ec2-44-213-63-130.compute-1.amazonaws.com | ToothyWiki | RecentChanges | Login | Webcomic Informal summary: "If all you know about two propositions is how complex they are and that they are both consistent with all currently known facts, then on average, as new facts emerge, the simpler of the two theories is more likely to remain consistent."
Consider the following thought experiment:
A universe U(x,y,z) contains X individuals each of which falls into Y dimensions of category (eg Species, Gender, Colour) each of which have Z possible values (eg Pink, Blue, Red).
A proposition P consists of a series of statements that may only be either true of false and that get applied only to individuals, connected by various brackets and logical conjunctions from the set of allowed operators O.
So for example "There are more cats than dogs" would not be a valid proposition, where as "((Cat OR Dog) AND (Black OR Brown)) OR (Green AND Pig AND Male)" would be valid.
A proposition is considered true for a particular U iff it holds true for X individuals in U.

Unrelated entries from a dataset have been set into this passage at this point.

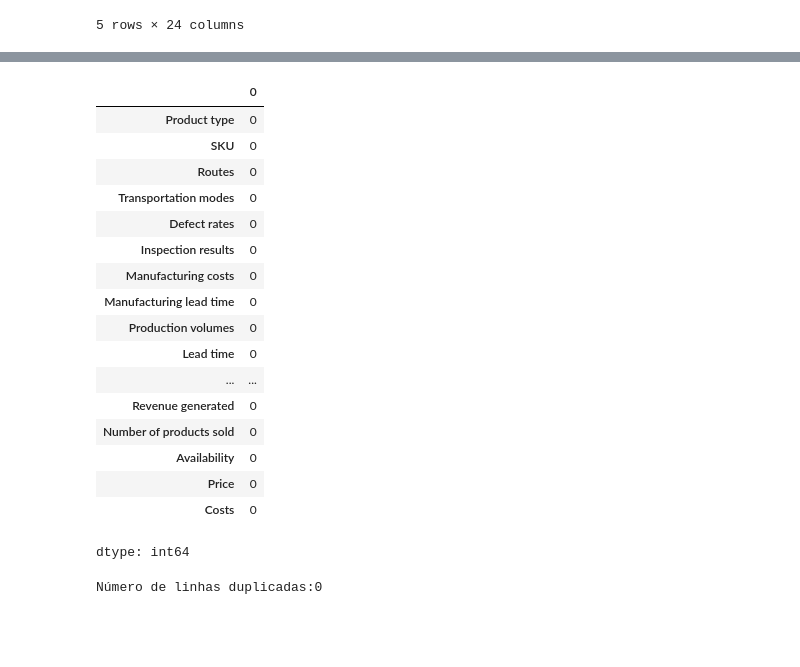
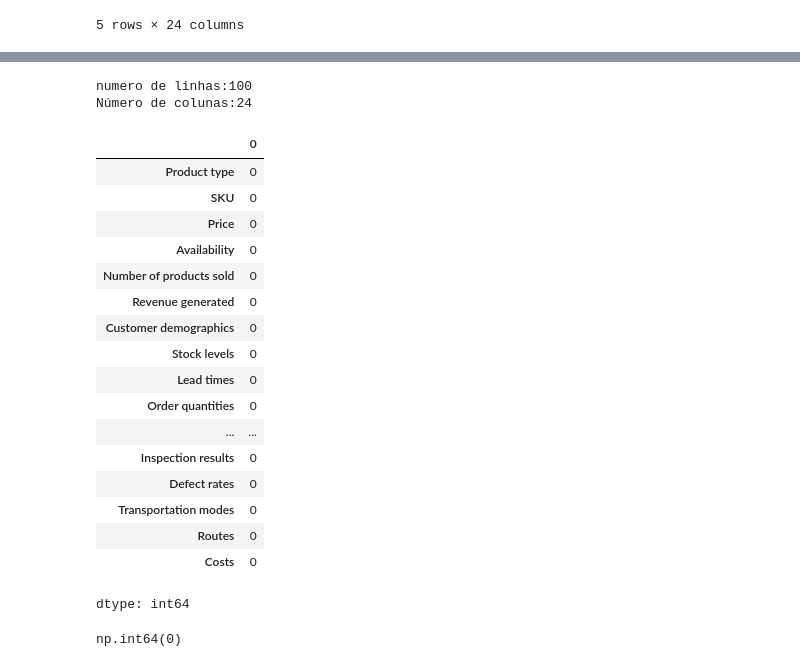
Before and after one commit to Lailson001/-An-lise-Explorat-rio-Completa-Cadeia-de-Suprimentos-Moda-Beleza, a Jupyter notebook: Análise.ipynb, the cells around one changed output, grey strips where cells are left out. Cells and saved outputs as stored; diff of their text form; code cells hidden in the pictures; blank space fills up the shorter version.

```diff
--- a/Análise.ipynb
+++ b/Análise.ipynb
@@ -6,7 +6,7 @@ import numpy as np
 import matplotlib.pyplot as plt
 import seaborn as sns
 # %%
-df = pd.read_csv('/content/drive/MyDrive/Análise Startup Beleza/supply_chain_data.csv')
+df= pd.read_csv("/content/drive/MyDrive/Análise Startup Beleza/supply_chain_data.csv", header=0)
 df.head()
 # %% [output]
 |  | Product type | SKU | Price | Availability | Number of products sold | Revenue generated | ... |
@@ -53,28 +55,34 @@ df.describe()
+# %%
+#Tendo uma dimensão do dataset
+print(f'numero de linhas:{df.shape[0]}')
+print(f'Número de colunas:{df.shape[1]}')
+# %% [output]
+numero de linhas:100
+Número de colunas:24
 # %%
-#Verificar Valores Nulos por colunas
-df.isnull().sum().sort_values(ascending=False)
+#Verificando Se existem valores Ausentes
+df.isna().sum().sort_values(ascending=False)
 # %% [output]
 |  | 0 |
 | Product type | 0 |
 | SKU | 0 |
+| Price | 0 |
+| Availability | 0 |
+| Number of products sold | 0 |
+| Revenue generated | 0 |
+| Customer demographics | 0 |
+| Stock levels | 0 |
+| Lead times | 0 |
+| Order quantities | 0 |
+| ... | ... |
+| Inspection results | 0 |
+| Defect rates | 0 |
+| Transportation modes | 0 |
 | Routes | 0 |
-| Transportation modes | 0 |
-| Defect rates | 0 |
-| Inspection results | 0 |
-| Manufacturing costs | 0 |
-| Manufacturing lead time | 0 |
-| Production volumes | 0 |
-| Lead time | 0 |
-| ... | ... |
-| Revenue generated | 0 |
-| Number of products sold | 0 |
-| Availability | 0 |
-| Price | 0 |
 | Costs | 0 |
 dtype: int64
-# %%
-#Verificar linhas duplicadas
-duplicadas=df[df.duplicated()]
-print(f"Número de linhas duplicadas:{duplicadas.shape[0]}")
-# %% [output]
-Número de linhas duplicadas:0
+# %%
+#Verificando se ha colunas duplicadas
+df.duplicated().sum()
+# %% [output]
+np.int64(0)
```
Also changed, not shown: parts of 5 cells of this notebook.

C(P) is a measure of the complexity of a proposition (for instance the number of operators in it).
S is a set of propositions.

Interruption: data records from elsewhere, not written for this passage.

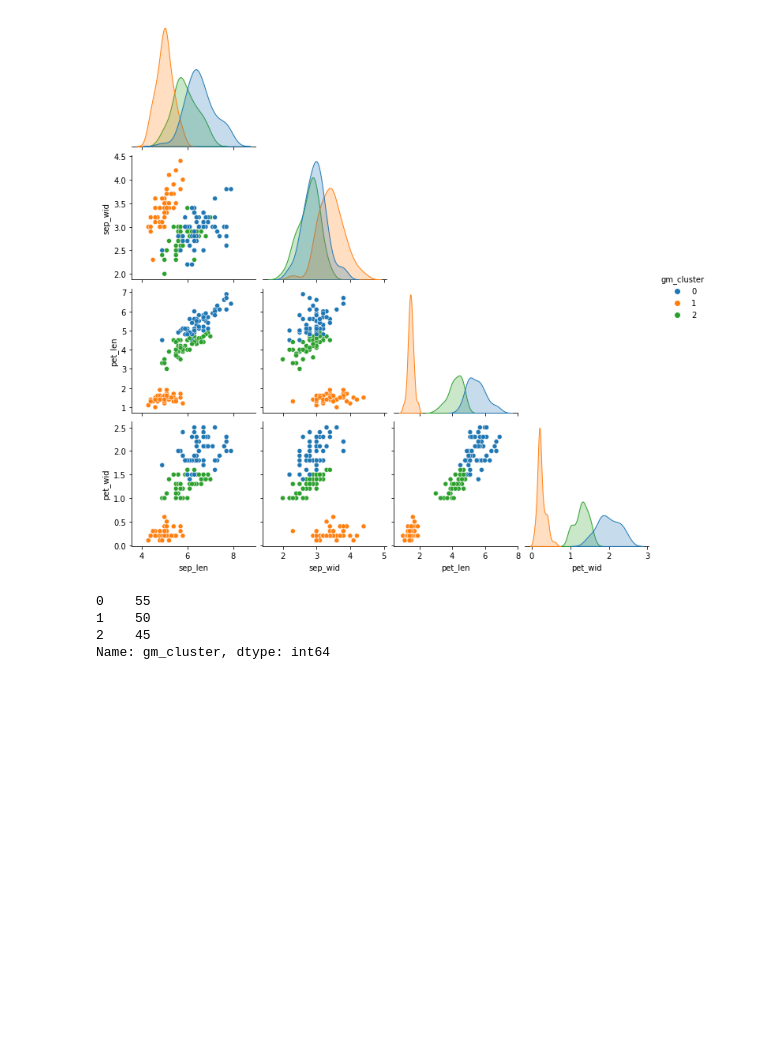
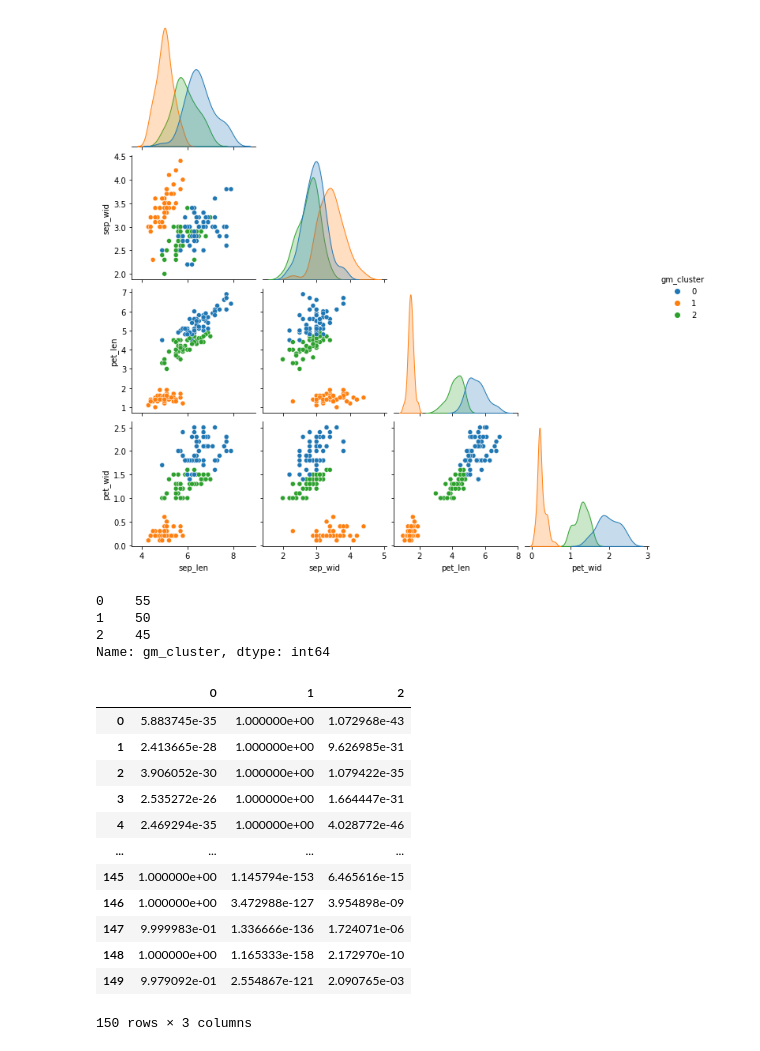
Before and after one commit to abakashi/dinamica_dex04_day05, a Jupyter notebook: Clustering_Marco.ipynb, the cells around one changed output. Cells and saved outputs as stored; diff of their text form; code cells hidden in the pictures; blank space fills up the shorter version.

```diff
--- a/Clustering_Marco.ipynb
+++ b/Clustering_Marco.ipynb
@@ -320,3 +320,21 @@ df['gm_cluster'].value_counts()
 1    50
 2    45
 Name: gm_cluster, dtype: int64
+# %%
+df_pgm = pd.DataFrame(gmc.predict_proba(StandardScaler().fit_transform(X)))
+# %%
+df_pgm
+# %% [output]
+|  | 0 | 1 | 2 |
+| 0 | 5.883745e-35 | 1.000000e+00 | 1.072968e-43 |
+| 1 | 2.413665e-28 | 1.000000e+00 | 9.626985e-31 |
+| 2 | 3.906052e-30 | 1.000000e+00 | 1.079422e-35 |
+| 3 | 2.535272e-26 | 1.000000e+00 | 1.664447e-31 |
+| 4 | 2.469294e-35 | 1.000000e+00 | 4.028772e-46 |
+| ... | ... | ... | ... |
+| 145 | 1.000000e+00 | 1.145794e-153 | 6.465616e-15 |
+| 146 | 1.000000e+00 | 3.472988e-127 | 3.954898e-09 |
+| 147 | 9.999983e-01 | 1.336666e-136 | 1.724071e-06 |
+| 148 | 1.000000e+00 | 1.165333e-158 | 2.172970e-10 |
+| 149 | 9.979092e-01 | 2.554867e-121 | 2.090765e-03 |
+150 rows × 3 columns
```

F(C,U) is the set of all propositions of a particular complexity.
T(S,U) is the fraction of S that are true for a particular U.
(the proportion of statements of a particular complexity that were true for a universe that continue to remain true as the universe expands by 1)
Reay's Lemma states: For two different levels of complexity C1 and C2, if C1 is larger than C2 then E(C1,U(x,y,z)) will tend to be smaller than E(C2,U(x,y,z)), and that this tendency will increase as x, y, z and (C1-C2/C2) increase. --DouglasReay
Isn't that just saying "as you add more things to the list of criteria you use to pick out objects from the universe, the number of objects you can find that fit all the criteria decreases"? - MoonShadow
I hope not. It is intended to say that if all you know about two propositions is how complex they are and that they are both consistent with all currently known facts, then on average, as new facts emerge, the simpler of the two theories is more likely to remain consistent. --DouglasReay
I was attempting to state it in a way that is exhaustively testable for small x,y,z and O. It is a prediction about what results you will get if you write a computer program to generate such. --DR
It's true that the simpler proposition is generally more probable, but it also has less explanatory power. If we observe particular, specific evidence, then in general the probability of that evidence given a complex hypothesis is higher than the probability of that evidence given a simpler hypothesis. Since Bayes' Theorem tells us that the posterior probability of a hypothesis is proportional to the product of the prior probability of a hypothesis (given, say, by Occam's razor) and the likelihood of the hypothesis (i.e., the probability of the data given the hypothesis), it's not obvious whether our posterior conclusion will give higher weight to the simpler or more complex hypothesis. But yes, as far as prior probabilities go, simplicity generally captures a larger portion of the sample space. --Utilitarian?
Another thing to consider is what would happen if, instead of randomly generating new individuals, you instead look at all rules under which the present set of individuals could have been generated, pick one of those rules at random, then generate the next individual according to that rule. A baysian approach "Given the possible universes I might have been in, how do I modify my best estimate of the probability of having been in each one, given this new data?" --DR
In 2005, Marcus Hutter mathematically proved that shorter computable theories have more weight when calculating the expected value of an action across all computable theories which perfectly describe previous observations (universal artificial intelligence).
Universal Artificial Intelligence: Sequential Decisions Based On Algorithmic Probability ISBN 3-540-22139-5
The connection between the simplicity of scientific theories and the credence attributed to their predictions seems to permeate the practice of scientific discovery. When a scientist succeeds in explaining a set of nobservations using a model M of complexity c then it is generally believed that the likelihood of finding another explanatory model with similar complexity but leading to opposite predictions decreases with increasing n and decreasing c. This paper derives formal relationships between n, c and the probability of ambiguous predictions by examining three modeling languages under binary classification tasks: perceptrons, Boolean formulae, and Boolean networks. Bounds are also derived for the probability of error associated with the policy of accepting only models of complexity not exceeding c. Human tendency to regard the simpler as the more trustworthy is given a qualified justification. CategoryMathsCategoryPhilosophy